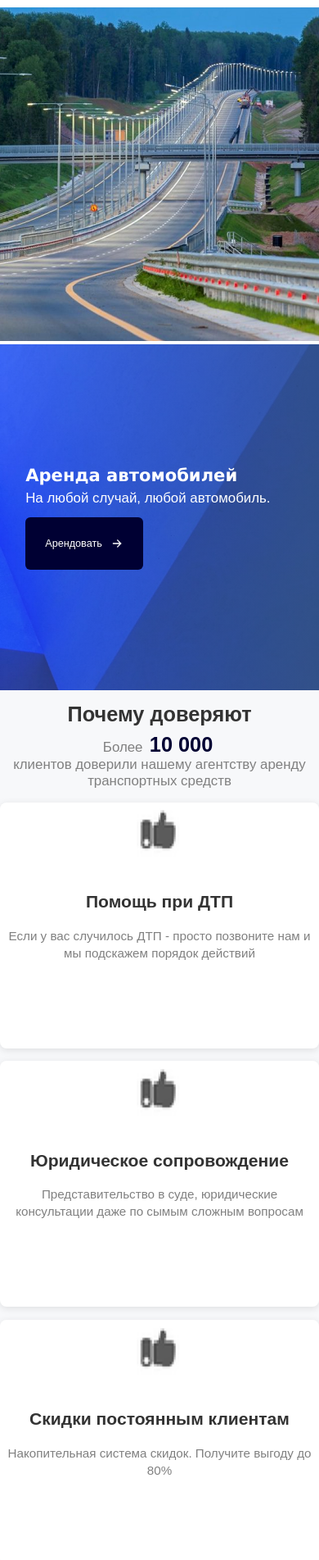
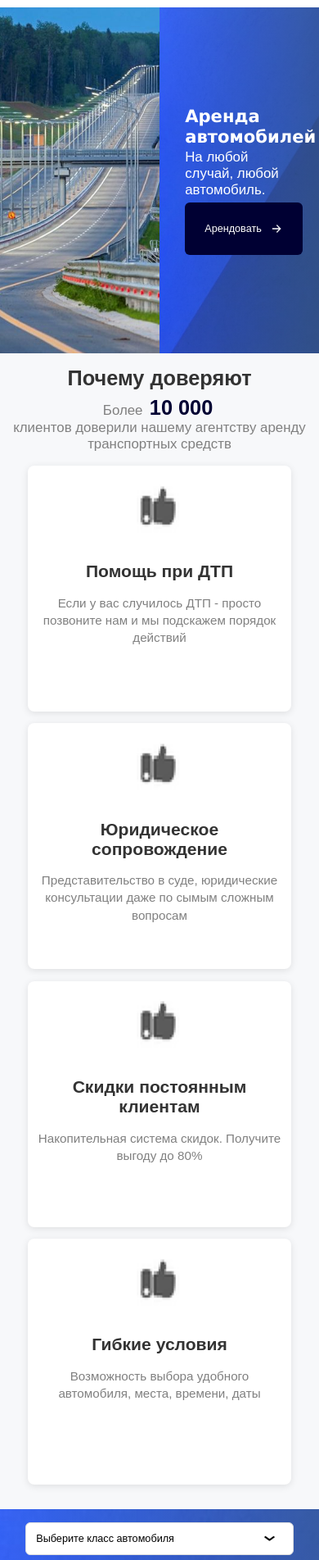
Before and after one commit to Belousov-Kirill-1ISP21/CarSharingSite, a plain HTML site: page src/index.html in a window 390 px wide. Shown: the part 75-1978 px from the top of the page at 82% size. Drawn offline with Linux system fonts and the light colour scheme.

Commit message:
Commit 2

```diff
--- a/src/css/index.css
+++ b/src/css/index.css
@@ -29,6 +29,7 @@ html, body {
     margin-bottom: 1%;
     display: flex;
     align-items: center;
+    justify-content: space-between;
     padding: 0 2%;
 }
 
@@ -99,16 +100,17 @@ html, body {
 .TitleBlock {
     width: 100%;
     height: 72vh;
+    display: flex;
 }
 
 .TitleBlockImg {
-    width: 100%;
+    width: 50%;
     height: 100%;
     object-fit: cover;
 }
 
 .TitleBlockContainer {
-    width: 100%;
+    width: 50%;
     height: 100%;
     display: flex;
     flex-direction: column;
@@ -206,10 +208,11 @@ html, body {
     justify-content: center;
     flex-wrap: wrap;
     gap: 2%;
+    padding: 0 4%;
 }
 
 .WhyUsBlockCard {
-    width: 100%;
+    width: 20%;
     min-height: 300px;
     background: white;
     border-radius: 8px;
@@ -269,12 +272,12 @@ html, body {
     border-radius: 6px;
     font-size: 1.6vh;
     background: white;
-    width: 100%;
+    width: 25%;
     background-image: url('../assets/General/ArrowDown.png');
     background-repeat: no-repeat;
     appearance: none;
-    background-position: calc(100% - 12px) center;
-    background-size: 12px;
+    background-position: calc(100% - 7%) center;
+    background-size: 4%;
 }
 
 .CatalogBlockOption {
@@ -290,7 +293,6 @@ html, body {
     cursor: pointer;
     font-size: 1.6vh;
     transition: background-color 0.3s;
-    width: 100%;
 }
 
 .CatalogBlockHeadButton:hover {
@@ -302,7 +304,7 @@ html, body {
     justify-content: center;
     flex-wrap: wrap;
     gap: 2%;
-    width: 100%;
+    width: 90%;
 }
 
 .CatalogBlockCard {
@@ -311,8 +313,6 @@ html, body {
     padding: 2%;
     margin: 1%;
     box-shadow: 0 2px 10px rgba(0,0,0,0.1);
-    width: 100%;
-    transition: transform 0.3s;
 }
 
 .CatalogBlockCard:hover {
@@ -367,10 +367,14 @@ html, body {
     min-height: 100vh;
     background-color: #F7F8FA;
     padding: 4% 0;
+    display: flex;
+    flex-wrap: wrap;
+    justify-content: center;
+    gap: 2%;
 }
 
 .NewsBlockCard {
-    width: 100%;
+    width: 20%;
     background: white;
     border-radius: 8px;
     margin: 2% 0;
@@ -455,14 +459,30 @@ html, body {
     margin: 0;
 }
 
-/* Адаптивность */
 @media (max-width: 1300px) {
     .WhyUsBlockCard {
+        width: 45%;
         margin-bottom: 4%;
+    }
+
+    .NewsBlockCard {
+        width: 90%;
+    }
+
+    .CatalogBlockCard {
+        width: 45%;
+    }
+
+    .WhyUsBlockCardImg {
+        margin-top: 5%;
     }
 
     .TitleBlockH1 {
         font-size: 3vh;
+    }
+
+    .CatalogBlockSelect {
+        font-size: 1.5vh;
     }
 }
 
@@ -486,6 +506,7 @@ html, body {
         height: auto;
     }
 
+    .TitleBlockImg,
     .TitleBlockContainer {
         height: 50vh;
     }
@@ -498,14 +519,31 @@ html, body {
         font-size: 5vh;
     }
 
+    .WhyUsBlockCard {
+        width: 90%;
+    }
+
     .CatalogBlockHead {
         flex-direction: column;
         gap: 10px;
     }
 
+    .CatalogBlockCard {
+        width: 90%;
+    }
+
+    .NewsBlockCard {
+        width: 95%;
+    }
+
     .FooterButtonContainer {
         flex-direction: column;
         align-items: center;
+    }
+
+    .CatalogBlockSelect {
+        font-size: 1.5vh;
+        width: 84%;
     }
 }
 
@@ -518,6 +556,10 @@ html, body {
         font-size: 3vh;
     }
 
+    .CatalogBlockSelect {
+        min-width: 150px;
+    }
+
     .HeaderLogoButton {
         font-size: 2.5vh;
     }
@@ -526,4 +568,9 @@ html, body {
         color: white;
         font-size: 2.0vh;
     }
+
+    .CatalogBlockSelect {
+        font-size: 1.5vh;
+        width: 84%;
+    }
 }
```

• • •

#### Instructions to follow:
Search the entries above for the word "margin", and copy every line where it occurs.

#### Task response:
     margin-bottom: 1%;
     margin: 1%;
     margin: 2% 0;
     margin: 0;
         margin-bottom: 4%;
+        margin-top: 5%;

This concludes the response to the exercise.